Your instructions
In the entries that follow, how many lines contain the word "layer"? Answer with the number only.
☆ ☆ ☆ ☆ ☆
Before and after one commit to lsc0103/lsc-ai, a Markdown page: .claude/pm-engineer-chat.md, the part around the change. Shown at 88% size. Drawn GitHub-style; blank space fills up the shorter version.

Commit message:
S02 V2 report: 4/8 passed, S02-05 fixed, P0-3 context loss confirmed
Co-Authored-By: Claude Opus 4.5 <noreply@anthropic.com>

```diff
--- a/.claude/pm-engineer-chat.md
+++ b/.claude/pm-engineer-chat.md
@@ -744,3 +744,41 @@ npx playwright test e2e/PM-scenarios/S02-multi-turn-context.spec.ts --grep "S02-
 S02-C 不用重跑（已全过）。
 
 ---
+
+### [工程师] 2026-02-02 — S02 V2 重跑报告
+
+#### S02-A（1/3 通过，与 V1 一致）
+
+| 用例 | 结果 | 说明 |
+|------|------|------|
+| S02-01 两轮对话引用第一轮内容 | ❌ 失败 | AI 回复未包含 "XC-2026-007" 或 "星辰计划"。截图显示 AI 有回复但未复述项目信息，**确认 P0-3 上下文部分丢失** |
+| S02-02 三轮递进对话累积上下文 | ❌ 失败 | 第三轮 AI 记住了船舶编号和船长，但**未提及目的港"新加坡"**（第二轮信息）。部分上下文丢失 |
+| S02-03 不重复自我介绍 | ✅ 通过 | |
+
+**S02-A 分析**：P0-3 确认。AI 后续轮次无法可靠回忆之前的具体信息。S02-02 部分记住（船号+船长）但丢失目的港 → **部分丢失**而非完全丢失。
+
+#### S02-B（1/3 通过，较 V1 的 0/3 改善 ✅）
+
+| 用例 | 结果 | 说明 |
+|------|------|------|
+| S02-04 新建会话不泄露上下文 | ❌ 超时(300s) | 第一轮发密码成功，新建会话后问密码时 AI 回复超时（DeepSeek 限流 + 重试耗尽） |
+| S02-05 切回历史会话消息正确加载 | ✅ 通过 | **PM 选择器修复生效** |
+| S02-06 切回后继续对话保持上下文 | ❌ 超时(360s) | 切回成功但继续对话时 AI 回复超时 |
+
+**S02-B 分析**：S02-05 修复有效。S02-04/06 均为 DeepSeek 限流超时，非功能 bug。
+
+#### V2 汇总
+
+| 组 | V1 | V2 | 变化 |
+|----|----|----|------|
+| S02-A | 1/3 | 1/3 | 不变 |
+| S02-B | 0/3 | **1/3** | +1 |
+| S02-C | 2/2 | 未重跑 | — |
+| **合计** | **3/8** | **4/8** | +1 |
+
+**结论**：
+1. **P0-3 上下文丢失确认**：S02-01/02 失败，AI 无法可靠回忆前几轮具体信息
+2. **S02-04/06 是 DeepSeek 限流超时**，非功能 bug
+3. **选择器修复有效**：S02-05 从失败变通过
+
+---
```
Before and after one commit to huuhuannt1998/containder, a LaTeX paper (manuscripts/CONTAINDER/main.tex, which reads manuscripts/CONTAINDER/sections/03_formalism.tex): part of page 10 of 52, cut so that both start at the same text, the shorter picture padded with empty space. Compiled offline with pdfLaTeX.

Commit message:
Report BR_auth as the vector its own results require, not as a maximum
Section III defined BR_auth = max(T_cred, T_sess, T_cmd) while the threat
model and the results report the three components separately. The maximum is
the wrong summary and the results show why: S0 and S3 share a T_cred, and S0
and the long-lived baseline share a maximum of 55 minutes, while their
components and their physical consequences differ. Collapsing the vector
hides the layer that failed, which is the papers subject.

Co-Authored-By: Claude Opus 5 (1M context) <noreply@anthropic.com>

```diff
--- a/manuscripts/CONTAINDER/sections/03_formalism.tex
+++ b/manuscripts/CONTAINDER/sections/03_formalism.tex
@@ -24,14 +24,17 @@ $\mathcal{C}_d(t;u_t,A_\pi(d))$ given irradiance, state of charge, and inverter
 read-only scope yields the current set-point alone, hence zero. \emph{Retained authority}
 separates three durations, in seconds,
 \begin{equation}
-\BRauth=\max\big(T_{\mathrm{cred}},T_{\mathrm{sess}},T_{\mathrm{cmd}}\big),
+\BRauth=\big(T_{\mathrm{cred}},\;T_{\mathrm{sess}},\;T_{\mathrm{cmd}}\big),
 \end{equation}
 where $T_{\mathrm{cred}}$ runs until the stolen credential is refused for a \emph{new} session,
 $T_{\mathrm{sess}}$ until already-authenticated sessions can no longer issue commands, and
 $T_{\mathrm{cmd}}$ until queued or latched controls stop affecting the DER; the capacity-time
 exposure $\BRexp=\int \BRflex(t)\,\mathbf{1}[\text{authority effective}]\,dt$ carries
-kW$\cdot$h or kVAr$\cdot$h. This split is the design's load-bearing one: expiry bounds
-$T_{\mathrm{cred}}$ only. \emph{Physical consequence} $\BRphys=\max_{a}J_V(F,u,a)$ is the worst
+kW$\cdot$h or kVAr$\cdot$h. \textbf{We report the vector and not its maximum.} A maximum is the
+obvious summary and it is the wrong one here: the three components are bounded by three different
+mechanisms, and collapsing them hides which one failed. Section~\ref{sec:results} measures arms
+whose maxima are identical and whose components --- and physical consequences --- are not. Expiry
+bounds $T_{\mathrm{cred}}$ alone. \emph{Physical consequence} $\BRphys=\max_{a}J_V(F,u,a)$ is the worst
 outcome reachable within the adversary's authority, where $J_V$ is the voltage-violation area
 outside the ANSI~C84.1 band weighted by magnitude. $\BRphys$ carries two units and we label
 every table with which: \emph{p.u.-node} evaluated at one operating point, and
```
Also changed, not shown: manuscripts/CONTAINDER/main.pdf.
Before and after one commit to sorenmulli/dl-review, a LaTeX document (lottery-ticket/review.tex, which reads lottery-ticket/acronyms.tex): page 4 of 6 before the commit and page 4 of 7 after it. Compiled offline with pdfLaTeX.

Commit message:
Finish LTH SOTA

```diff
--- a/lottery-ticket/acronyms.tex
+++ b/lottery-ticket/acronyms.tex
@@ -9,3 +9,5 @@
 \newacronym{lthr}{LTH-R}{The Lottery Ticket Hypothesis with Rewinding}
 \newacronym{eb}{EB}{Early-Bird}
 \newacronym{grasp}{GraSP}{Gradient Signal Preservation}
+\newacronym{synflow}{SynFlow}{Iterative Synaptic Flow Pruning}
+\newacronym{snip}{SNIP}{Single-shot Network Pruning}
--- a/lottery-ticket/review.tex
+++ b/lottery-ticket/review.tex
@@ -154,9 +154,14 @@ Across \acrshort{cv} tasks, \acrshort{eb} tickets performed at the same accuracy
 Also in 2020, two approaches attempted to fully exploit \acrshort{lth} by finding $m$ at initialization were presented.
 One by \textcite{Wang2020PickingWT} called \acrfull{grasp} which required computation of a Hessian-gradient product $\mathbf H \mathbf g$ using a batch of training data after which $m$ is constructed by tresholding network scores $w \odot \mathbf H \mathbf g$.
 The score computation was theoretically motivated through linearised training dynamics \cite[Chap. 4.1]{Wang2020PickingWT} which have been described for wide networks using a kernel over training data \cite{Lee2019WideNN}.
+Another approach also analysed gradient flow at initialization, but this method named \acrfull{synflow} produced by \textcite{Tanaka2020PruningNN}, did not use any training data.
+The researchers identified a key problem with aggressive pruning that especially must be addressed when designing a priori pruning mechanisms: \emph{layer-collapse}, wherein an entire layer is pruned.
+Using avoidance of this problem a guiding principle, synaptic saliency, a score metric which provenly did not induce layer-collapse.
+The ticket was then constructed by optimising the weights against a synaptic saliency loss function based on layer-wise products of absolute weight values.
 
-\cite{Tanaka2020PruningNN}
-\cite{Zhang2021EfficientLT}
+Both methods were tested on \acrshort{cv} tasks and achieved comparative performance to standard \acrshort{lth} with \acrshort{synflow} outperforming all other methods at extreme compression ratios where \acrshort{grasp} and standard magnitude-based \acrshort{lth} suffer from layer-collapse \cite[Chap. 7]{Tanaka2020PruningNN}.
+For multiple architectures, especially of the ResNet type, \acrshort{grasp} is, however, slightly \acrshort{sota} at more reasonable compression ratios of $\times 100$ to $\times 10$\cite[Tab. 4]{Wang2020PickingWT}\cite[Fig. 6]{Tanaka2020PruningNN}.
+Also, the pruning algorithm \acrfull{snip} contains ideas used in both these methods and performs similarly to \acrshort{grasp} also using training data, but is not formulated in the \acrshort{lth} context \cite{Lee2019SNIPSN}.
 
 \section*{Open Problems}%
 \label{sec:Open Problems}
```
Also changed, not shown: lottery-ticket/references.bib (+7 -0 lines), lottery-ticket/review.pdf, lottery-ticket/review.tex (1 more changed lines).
☆ ☆ ☆ ☆ ☆
Completed exercise
5